The New South Wales Court of Appeal recently allowed an appeal in a defamation proceeding concerning a tenant’s email regarding a strata committee chair, concluding the defence of common law qualified privilege defeated the claim.
- the application of the defence of common law qualified privilege to emails sent in a strata setting; and
- the assessment of damages in defamation.
The appellant, Ms Murray, rented a unit at the Watermark apartment building in Manly (‘the complex’). The respondent, Mr Raynor, owned and occupied a unit in the complex and was the chair of the strata committee (‘the committee’). In that capacity, Mr Raynor sent several emails to Ms Murray and other residents of the building about his concerns that mailboxes in the complex were being left open or unlocked.
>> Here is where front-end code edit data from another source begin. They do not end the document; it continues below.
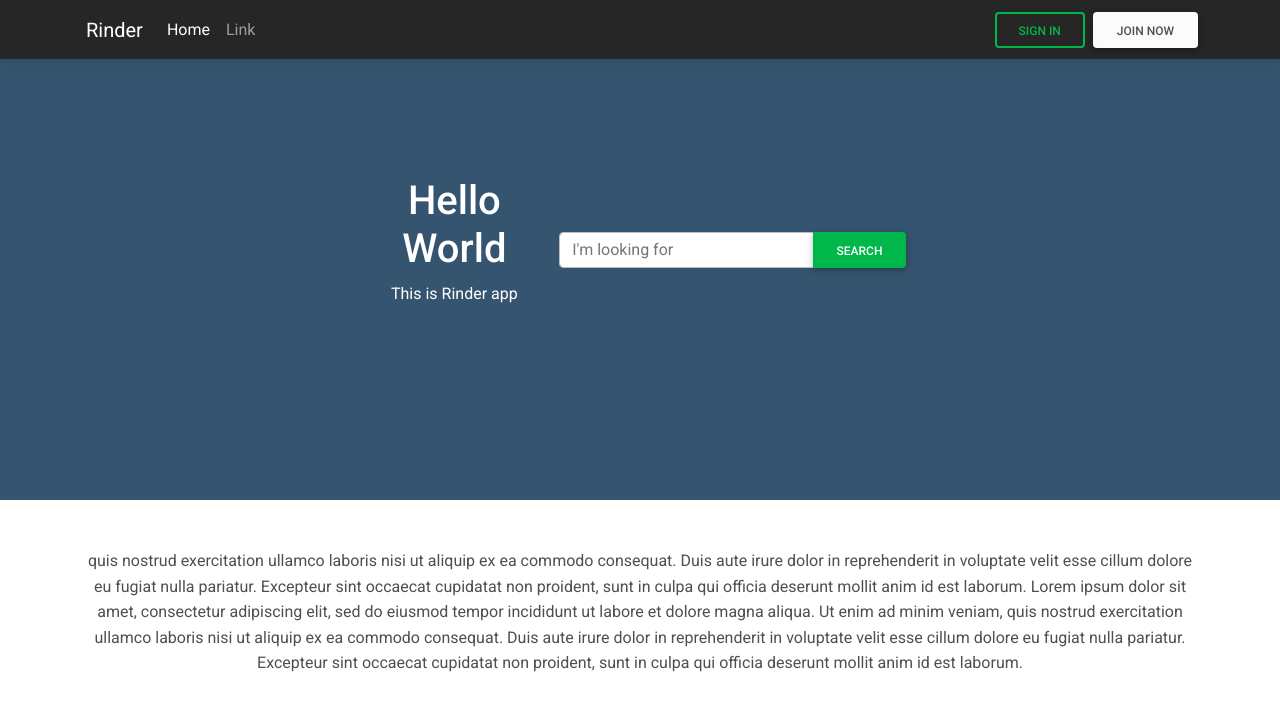
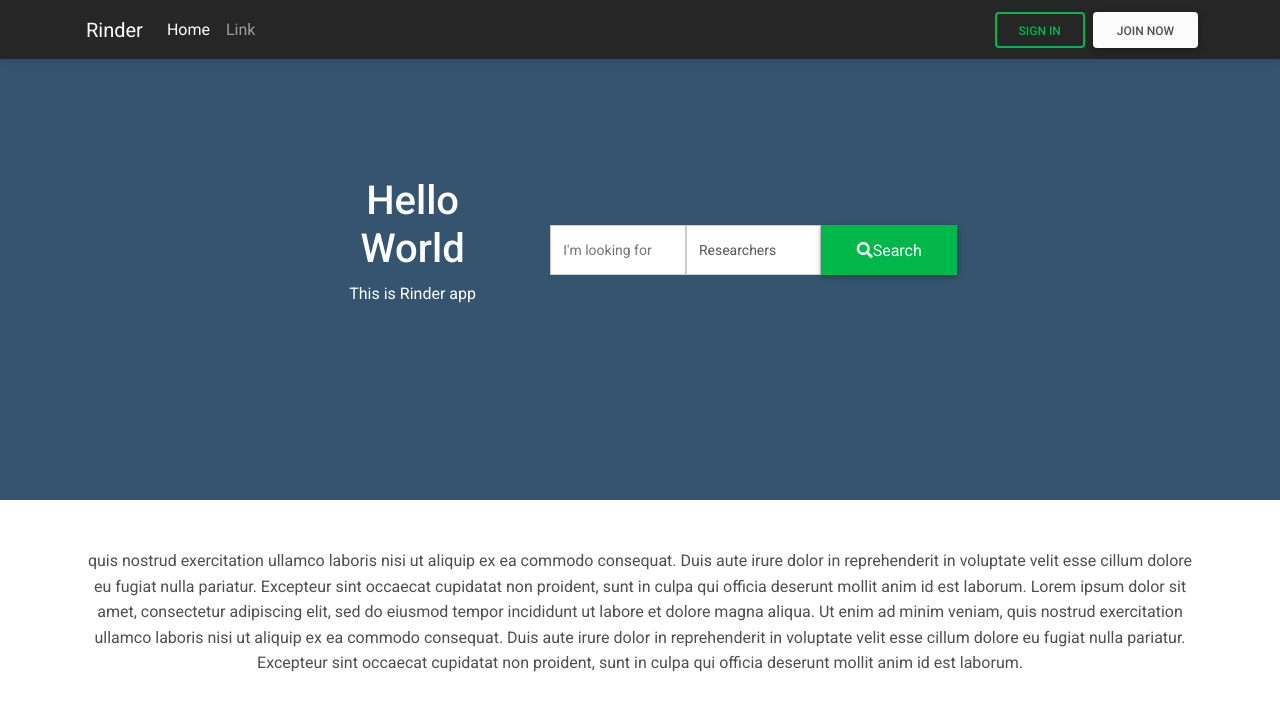
Before and after one commit to Ahsan-Ehtesham/Rinder-Website, a plain HTML site: page index.html in a window 1280 px wide. Drawn offline with nearby package versions, Linux system fonts and the light colour scheme.

Commit message:
Third-Commit

```diff
--- a/index.html
+++ b/index.html
@@ -60,8 +60,8 @@
     <!-- Navbar -->
     <nav class="navbar fixed-top navbar-expand-lg navbar-dark bg-dark scrolling-navbar">
       <div class="container">
-        <button class="navbar-toggler" type="button" data-mdb-toggle="collapse" data-mdb-target="#navbarTogglerDemo03"
-          aria-controls="navbarTogglerDemo03" aria-expanded="false" aria-label="Toggle navigation">
+        <button class="navbar-toggler" type="button" data-mdb-toggle="collapse" data-mdb-target="#navbarToggler"
+          aria-controls="navbarToggler" aria-expanded="false" aria-label="Toggle navigation">
           <i class="fas fa-bars"></i>
         </button>
         <a class="navbar-brand" href="#">
@@ -99,19 +99,58 @@
       <div class="mask">
         <div class="d-flex justify-content-center align-items-center h-100">
           <div class="text-white">
-            <div class="container">
+            <div class="container-fluid">
               <div class="row justify-content-center align-items-center">
-                <div class="col-lg-4">
+                <div class="col-lg-4 float-left">
                   <h1>Hello World</h1>
                   <p>This is Rinder app</p>
                 </div>
                 <div class="col-lg-8">
-                  <form class="d-flex input-group w-auto">
+                  <!-- <form class="d-flex input-group w-auto">
                     <input type="search" class="form-control" placeholder="I'm looking for" aria-label="Search" />
                     <button class="btn btn-success" type="button" data-mdb-ripple-color="light">
                       Search
                     </button>
-                  </form>
+                  </form> -->
+                  <!-- Example split primary button -->
+                  <!-- <div class="btn-group d-flex w-auto">
+                    <input type="search" class="form-control no-borders" placeholder="I'm looking for" aria-label="Search" />
+                    <div class="dropdown btn-group ">
+                      <button class="btn btn-light dropdown-toggle" type="button" id="dropdownMenuButton"
+                        data-mdb-toggle="dropdown" aria-expanded="false">
+                        Sony
+                      </button>
+                      <div class="dropdown-menu">
+                        <a class="dropdown-item" href="#">Researchers</a>
+                        <a class="dropdown-item" href="#">Projects</a>
+                      </div>
+                    </div>
+                    <button class="btn btn-success" type="button" data-mdb-ripple-color="light">
+                      <i class="fas fa-search">Search Now</i>
+                    </button>
+                  </div> -->
+                  <div class="container-fluid">
+                    <form action="#" method="post" novalidate="novalidate">
+                      <div class="row">
+                        <div class="col-lg-12">
+                          <div class="row">
+                            <div class="col-lg-4 col-md-4 col-sm-12 p-0">
+                              <input type="text" class="form-control search-slt" placeholder="I'm looking for">
+                            </div>
+                            <div class="col-lg-4 col-md-4 col-sm-12 p-0">
+                              <select class="form-control search-slt" id="exampleFormControlSelect1">
+                                <option>Researchers</option>
+                                <option>Projects</option>
+                              </select>
+                            </div>
+                            <div class="col-lg-4 col-md-4 col-sm-12 p-0">
+                              <button type="button" class="btn btn-success wrn-btn" data-mdb-ripple-color="light"><i class="fas fa-search"></i>Search</button>
+                            </div>
+                          </div>
+                        </div>
+                      </div>
+                    </form>
+                  </div>
                 </div>
               </div>
             </div>
--- a/style.css
+++ b/style.css
@@ -2,3 +2,40 @@
     background-color: #35546f;
     background-color: rgba(0, 0, 0, 0.9)
 } */
+/*search box css start here*/
+.search-sec{
+    padding: 2rem;
+}
+.search-slt{
+    display: block;
+    width: 100%;
+    font-size: 0.875rem;
+    line-height: 1.5;
+    color: #55595c;
+    background-color: #fff;
+    background-image: none;
+    border: 1px solid #ccc;
+    height: calc(3rem + 2px) !important;
+    border-radius:0;
+}
+.wrn-btn{
+    width: 100%;
+    font-size: 16px;
+    font-weight: 400;
+    text-transform: capitalize;
+    height: calc(3rem + 2px) !important;
+    border-radius:0;
+}
+@media (min-width: 992px){
+    .search-sec{
+        position: relative;
+        top: -114px;
+        background: rgba(26, 70, 104, 0.51);
+    }
+}
+
+@media (max-width: 992px){
+    .search-sec{
+        background: #1A4668;
+    }
+}
```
Mr Raynor wrote an email to Ms Murray, copying in the agent of the unit’s owner, insisting that she lock her mailbox or else the committee might re-key the mailboxes and seek compensation from her landlord.
Ms Murray responded with an email which was copied to 16 of the complex’s unit owners. Mr Raynor commenced proceedings against Ms Murray alleging her email contained several defamatory imputations that he: (1) had unreasonably harassed her (2) acted menacingly toward her (3) was a malicious person who sent threatening emails and copied in other residents to publicly humiliate her and (4) was a small-minded busybody.
The Decision at Trial
The primary judge found Ms Murray’s email was defamatory, then went on to consider the defence of common law qualified privilege. In short, the defence arises where a person with a duty to publish a statement does so to a person with a reciprocal interest in hearing that statement (the ‘privileged occasion’), as long as the publication was not actuated by malice. Her Honour concluded the email was intended to humiliate, insult and belittle Mr Raynor rather than for reasons which made the occasion privileged, and therefore the defence did not apply. Mr Raynor was awarded $120,000.
The Issues on Appeal
The issues the Court addressed were (1) whether the defence of qualified privilege applied and (2) the primary judge’s assessment of damages.
The Decision on Appeal
The Court considered the primary judge should have held that a privileged occasion arose concerning communications to Watermark’s residents about the building’s management (including mailbox security). The imputations were relevant to this occasion because each concerned how Mr Raynor communicated with the complex’s residents on this subject. There was no basis to conclude that Ms Murray’s email was motivated by malice, hence the primary judge should have found the defence of qualified privilege was made out. This was notwithstanding that the Court considered the 'reply to attack' sub-set of the defence was not available as, although there had been an 'attack', Ms Murray’s 'reply' was too broad because she copied in persons who were not on the committee.
Although it was not necessary to decide the issue of damages, the Court described the award at first instance was manifestly excessive; and that no more than $25,000 should have been awarded.
Implications for you
The Court of Appeal’s decision provides useful guidance on the defence of common law qualified privilege in a strata context, and suggests that even if a person’s manner of communication on a strata issue is abrupt, insulting or rude, the defence may still apply.